The 9-day mission, which comes at the request of the Japanese government, will provide advice on safety and technological aspects of decommissioning, waste management and other related activities, as well as on the planning and implementation of decommissioning and pre-decommissioning work.
The mission will review Japan's Mid-and-Long-Term Roadmap towards the Decommissioning of TEPCO’'Fukushima Daiichi Nuclear Power Station Units 1-4 and assess progress achieved since two earlier IAEA decommissioning missions to Japan, held in April 2013 and November to December 2013.
Japan's requests for this and earlier missions come in the context of the IAEA Action Plan on Nuclear Safety, which defines a work programme to strengthen the global nuclear safety framework.
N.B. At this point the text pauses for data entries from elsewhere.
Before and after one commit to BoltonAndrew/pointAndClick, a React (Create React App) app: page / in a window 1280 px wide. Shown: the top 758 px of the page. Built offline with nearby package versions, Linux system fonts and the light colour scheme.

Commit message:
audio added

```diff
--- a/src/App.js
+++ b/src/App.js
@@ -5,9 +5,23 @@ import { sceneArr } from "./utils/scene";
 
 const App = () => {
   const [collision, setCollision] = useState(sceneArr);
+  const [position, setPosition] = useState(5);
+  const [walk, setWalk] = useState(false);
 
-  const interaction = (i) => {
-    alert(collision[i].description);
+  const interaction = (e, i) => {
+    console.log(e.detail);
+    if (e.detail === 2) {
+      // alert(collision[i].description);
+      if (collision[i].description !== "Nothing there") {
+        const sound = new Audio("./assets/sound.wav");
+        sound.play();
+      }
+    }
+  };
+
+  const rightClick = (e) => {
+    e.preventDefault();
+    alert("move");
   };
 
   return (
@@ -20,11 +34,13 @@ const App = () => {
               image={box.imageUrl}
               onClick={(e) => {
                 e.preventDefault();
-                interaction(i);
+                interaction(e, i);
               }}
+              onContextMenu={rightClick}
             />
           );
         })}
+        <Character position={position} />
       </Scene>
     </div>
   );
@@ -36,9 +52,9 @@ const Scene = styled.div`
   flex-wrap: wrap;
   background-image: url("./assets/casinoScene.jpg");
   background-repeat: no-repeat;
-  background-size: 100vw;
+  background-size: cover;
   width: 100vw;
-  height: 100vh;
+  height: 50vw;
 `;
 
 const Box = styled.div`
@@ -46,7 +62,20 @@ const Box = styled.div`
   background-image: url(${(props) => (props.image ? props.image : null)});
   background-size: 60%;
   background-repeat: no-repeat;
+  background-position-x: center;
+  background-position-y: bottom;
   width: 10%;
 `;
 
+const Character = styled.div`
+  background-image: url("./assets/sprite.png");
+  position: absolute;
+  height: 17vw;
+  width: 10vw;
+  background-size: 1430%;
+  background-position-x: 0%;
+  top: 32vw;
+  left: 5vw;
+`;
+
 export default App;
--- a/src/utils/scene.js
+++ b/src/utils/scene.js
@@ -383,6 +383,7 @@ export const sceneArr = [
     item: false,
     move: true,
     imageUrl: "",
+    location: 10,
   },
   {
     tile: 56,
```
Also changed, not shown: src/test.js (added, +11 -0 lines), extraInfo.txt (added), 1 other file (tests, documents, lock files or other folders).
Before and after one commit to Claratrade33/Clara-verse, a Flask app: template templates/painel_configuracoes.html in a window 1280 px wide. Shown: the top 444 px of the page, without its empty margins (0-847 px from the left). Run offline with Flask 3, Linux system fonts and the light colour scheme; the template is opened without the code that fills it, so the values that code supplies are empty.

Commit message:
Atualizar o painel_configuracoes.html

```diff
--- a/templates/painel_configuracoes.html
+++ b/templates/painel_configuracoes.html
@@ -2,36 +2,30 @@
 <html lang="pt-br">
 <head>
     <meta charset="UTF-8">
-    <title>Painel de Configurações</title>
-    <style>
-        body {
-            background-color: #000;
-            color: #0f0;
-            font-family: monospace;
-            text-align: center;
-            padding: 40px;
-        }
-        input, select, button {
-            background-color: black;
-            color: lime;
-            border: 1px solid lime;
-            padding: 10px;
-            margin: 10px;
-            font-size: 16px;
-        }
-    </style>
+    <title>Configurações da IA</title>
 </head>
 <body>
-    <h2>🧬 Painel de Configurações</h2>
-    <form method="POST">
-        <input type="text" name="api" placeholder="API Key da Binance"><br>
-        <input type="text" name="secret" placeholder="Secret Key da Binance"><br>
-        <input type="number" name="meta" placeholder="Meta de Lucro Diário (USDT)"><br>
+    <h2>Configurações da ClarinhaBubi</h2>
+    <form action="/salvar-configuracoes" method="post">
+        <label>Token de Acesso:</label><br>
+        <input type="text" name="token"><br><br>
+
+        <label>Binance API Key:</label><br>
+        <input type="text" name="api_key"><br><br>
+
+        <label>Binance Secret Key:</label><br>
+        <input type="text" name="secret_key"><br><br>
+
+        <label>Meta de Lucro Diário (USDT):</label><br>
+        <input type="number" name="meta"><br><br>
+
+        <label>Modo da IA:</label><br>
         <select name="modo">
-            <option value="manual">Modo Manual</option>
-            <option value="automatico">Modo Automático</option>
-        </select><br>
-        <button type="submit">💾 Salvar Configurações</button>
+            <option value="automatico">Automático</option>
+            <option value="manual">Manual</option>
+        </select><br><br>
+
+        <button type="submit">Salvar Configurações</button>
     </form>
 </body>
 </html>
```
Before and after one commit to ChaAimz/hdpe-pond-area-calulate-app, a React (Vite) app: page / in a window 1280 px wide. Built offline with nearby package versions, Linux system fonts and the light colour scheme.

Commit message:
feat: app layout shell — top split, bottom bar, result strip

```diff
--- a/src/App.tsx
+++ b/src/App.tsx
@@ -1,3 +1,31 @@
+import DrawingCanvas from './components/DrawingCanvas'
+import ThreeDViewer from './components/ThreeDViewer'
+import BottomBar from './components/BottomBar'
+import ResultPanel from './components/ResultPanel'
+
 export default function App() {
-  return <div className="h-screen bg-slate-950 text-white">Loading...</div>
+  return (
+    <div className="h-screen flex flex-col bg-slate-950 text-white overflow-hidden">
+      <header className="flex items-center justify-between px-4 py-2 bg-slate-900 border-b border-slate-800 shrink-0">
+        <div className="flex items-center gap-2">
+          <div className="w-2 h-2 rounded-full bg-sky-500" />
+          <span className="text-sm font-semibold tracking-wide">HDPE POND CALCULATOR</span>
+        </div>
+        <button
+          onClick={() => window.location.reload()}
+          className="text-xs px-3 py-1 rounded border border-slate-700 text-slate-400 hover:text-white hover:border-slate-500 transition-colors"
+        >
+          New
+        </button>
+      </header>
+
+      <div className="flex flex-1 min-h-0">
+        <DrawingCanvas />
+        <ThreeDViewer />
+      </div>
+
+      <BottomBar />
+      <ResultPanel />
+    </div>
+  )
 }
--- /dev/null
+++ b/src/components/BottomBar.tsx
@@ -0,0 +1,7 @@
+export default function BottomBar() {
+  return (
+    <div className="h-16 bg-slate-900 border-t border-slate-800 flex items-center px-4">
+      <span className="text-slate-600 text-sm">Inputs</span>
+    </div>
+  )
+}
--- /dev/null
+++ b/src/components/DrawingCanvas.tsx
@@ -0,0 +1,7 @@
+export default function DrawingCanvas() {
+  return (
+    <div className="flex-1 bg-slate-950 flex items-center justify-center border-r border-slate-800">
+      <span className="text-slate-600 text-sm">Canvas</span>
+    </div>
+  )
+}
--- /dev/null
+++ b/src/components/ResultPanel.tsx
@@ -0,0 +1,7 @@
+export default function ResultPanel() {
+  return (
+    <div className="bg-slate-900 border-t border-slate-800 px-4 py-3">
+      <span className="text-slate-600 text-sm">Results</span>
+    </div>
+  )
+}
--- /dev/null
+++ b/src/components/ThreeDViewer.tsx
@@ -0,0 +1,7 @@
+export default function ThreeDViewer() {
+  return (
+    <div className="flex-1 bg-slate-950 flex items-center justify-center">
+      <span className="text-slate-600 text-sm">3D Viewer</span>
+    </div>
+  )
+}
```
The Plan, which was endorsed by all IAEA Member States in September 2011, encourages the use of peer review missions to take advantage of global experience.
The 15 international and IAEA experts will meet officials from Japan's Ministry of Economy, Trade and Industry as well as officials from TEPCO, the operator of the Plant that was struck by a tsunami in 2011. They will also visit the Fukushima Daiichi site to observe decommissioning work and progress first-hand and to meet decommissioning staff who are working at the site.
"Decommissioning Fukushima Daiichi Nuclear Power Station is a very challenging and complex task," said team leader Juan Carlos Lentijo, Director of the IAEA Division of Nuclear Fuel Cycle and Waste Technology.
"Through this and the previous missions, the IAEA brings a depth of experience of its own and from our Member States to support Japan's work to meet this challenge. In addition, our work will enable the international community to learn from the accident and the decommissioning process."
The team will deliver a preliminary summary report to the Japanese Government at the end of the mission, with a final version to follow later. The reports will be made available to the public.